▶ Your assignment: Count the lines below that hold the word "AppiledCompanyProgressAdapter" and say how many, with no other text.

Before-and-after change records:
════════════════

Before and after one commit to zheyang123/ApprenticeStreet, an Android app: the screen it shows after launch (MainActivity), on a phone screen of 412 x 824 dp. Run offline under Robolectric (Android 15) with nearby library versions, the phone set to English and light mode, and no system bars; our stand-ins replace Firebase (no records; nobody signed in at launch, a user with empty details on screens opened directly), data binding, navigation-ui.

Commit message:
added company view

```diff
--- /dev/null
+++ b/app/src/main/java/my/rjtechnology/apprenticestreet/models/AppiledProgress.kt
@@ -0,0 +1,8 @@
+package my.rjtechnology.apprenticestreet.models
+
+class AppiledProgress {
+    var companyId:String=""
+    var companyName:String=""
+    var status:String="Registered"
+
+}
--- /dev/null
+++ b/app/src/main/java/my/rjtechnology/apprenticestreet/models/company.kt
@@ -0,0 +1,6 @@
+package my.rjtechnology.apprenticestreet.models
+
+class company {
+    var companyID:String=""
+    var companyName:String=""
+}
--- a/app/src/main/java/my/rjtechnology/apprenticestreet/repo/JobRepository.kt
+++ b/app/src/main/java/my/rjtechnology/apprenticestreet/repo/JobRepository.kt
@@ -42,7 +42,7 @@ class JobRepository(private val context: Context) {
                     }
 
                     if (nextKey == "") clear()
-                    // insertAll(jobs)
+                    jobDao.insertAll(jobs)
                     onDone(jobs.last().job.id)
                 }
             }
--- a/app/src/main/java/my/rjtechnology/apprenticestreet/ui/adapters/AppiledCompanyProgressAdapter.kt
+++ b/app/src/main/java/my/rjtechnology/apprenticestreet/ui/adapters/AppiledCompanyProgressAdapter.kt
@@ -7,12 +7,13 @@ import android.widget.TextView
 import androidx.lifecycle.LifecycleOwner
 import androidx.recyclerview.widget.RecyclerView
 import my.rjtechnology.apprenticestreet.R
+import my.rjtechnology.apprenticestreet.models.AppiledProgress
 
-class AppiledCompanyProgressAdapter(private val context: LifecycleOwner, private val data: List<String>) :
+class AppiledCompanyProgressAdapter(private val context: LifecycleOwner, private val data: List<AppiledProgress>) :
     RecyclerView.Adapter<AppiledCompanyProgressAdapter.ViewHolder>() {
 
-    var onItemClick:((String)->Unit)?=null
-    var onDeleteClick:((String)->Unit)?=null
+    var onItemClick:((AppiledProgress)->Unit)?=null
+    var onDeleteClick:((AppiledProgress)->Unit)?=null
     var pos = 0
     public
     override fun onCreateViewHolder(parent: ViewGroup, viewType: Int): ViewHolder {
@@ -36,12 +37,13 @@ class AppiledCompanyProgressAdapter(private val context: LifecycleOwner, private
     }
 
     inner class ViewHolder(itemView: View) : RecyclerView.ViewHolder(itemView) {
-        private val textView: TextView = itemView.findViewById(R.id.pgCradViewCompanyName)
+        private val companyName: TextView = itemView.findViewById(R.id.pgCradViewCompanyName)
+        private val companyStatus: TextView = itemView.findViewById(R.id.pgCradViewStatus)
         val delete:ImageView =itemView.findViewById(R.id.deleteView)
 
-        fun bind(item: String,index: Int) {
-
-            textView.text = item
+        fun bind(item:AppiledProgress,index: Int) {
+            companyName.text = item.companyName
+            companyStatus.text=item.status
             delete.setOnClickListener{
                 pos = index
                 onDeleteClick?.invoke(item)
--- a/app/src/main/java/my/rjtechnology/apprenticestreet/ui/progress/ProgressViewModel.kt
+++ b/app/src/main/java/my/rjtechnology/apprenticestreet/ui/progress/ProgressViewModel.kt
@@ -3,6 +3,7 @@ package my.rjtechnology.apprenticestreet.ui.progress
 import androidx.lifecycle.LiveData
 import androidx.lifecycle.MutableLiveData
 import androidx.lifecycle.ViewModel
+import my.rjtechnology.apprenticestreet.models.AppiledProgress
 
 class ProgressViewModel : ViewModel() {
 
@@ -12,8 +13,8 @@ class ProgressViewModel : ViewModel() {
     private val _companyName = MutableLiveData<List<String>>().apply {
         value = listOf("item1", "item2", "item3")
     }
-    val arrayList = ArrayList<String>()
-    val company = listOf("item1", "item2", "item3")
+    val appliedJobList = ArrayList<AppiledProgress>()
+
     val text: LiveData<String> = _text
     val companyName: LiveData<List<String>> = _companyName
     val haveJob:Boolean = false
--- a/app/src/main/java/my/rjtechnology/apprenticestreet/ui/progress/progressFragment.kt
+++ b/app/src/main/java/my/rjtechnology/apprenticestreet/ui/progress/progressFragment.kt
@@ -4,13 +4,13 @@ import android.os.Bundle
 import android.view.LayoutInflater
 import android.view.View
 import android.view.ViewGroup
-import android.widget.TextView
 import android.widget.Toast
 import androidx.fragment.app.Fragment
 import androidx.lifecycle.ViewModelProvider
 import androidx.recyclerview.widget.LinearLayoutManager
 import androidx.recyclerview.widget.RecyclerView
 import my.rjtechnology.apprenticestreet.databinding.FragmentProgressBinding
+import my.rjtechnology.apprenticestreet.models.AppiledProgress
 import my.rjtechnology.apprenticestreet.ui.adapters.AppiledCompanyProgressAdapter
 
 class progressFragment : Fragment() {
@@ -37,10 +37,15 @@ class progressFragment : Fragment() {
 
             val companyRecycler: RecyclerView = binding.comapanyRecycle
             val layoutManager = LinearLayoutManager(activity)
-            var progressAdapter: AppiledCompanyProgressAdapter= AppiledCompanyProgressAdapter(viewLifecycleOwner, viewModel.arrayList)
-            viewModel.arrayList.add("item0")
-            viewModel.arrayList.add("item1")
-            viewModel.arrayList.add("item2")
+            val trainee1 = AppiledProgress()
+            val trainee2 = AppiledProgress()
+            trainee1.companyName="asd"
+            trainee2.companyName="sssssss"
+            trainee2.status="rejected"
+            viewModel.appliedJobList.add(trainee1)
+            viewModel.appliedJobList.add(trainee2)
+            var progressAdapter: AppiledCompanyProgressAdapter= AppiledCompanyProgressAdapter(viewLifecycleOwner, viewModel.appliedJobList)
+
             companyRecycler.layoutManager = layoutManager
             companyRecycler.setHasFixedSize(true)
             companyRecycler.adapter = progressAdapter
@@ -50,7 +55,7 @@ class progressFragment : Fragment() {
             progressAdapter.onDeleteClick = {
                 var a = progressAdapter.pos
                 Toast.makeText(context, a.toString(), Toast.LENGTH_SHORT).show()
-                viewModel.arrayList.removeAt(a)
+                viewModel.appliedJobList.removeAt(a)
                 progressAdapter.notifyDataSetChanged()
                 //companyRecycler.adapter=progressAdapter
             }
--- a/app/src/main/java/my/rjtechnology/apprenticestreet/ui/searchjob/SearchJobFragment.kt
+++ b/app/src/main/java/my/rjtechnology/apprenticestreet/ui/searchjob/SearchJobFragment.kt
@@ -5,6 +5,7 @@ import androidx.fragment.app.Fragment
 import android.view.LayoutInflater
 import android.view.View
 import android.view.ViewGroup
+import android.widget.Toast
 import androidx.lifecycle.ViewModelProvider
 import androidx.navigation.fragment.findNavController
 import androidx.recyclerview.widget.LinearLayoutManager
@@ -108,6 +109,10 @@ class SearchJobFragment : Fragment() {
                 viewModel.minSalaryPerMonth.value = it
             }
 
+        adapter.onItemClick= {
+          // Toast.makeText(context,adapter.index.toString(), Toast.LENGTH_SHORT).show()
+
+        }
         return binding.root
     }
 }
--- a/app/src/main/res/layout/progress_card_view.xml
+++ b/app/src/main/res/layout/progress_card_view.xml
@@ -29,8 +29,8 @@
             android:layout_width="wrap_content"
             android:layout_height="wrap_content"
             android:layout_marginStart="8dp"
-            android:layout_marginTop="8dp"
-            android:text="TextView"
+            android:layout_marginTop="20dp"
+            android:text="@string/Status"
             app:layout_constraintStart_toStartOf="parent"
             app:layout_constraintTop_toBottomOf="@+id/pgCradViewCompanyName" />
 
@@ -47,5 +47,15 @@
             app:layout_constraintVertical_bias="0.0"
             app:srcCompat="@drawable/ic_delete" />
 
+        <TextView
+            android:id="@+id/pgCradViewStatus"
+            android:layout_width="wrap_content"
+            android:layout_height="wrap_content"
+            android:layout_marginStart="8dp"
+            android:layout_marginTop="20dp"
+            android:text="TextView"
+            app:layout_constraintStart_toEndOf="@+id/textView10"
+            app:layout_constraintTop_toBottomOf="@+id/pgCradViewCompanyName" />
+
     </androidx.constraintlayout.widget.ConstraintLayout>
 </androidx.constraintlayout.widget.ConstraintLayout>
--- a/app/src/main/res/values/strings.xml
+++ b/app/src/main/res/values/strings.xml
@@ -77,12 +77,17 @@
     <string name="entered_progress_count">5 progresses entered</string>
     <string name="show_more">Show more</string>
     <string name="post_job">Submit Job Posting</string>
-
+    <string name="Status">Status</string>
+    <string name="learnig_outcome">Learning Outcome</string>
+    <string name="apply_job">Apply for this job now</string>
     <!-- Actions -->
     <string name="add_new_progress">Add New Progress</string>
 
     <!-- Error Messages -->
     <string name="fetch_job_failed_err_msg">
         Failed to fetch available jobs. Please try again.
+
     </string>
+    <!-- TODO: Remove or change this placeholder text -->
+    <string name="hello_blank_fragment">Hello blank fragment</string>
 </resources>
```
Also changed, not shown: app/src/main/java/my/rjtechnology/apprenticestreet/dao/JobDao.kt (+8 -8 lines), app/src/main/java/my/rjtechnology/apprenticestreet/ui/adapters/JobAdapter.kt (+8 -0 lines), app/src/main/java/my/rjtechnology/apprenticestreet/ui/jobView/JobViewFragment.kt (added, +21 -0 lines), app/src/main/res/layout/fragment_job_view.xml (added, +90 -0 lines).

════════════════

▶ Result for this task: 9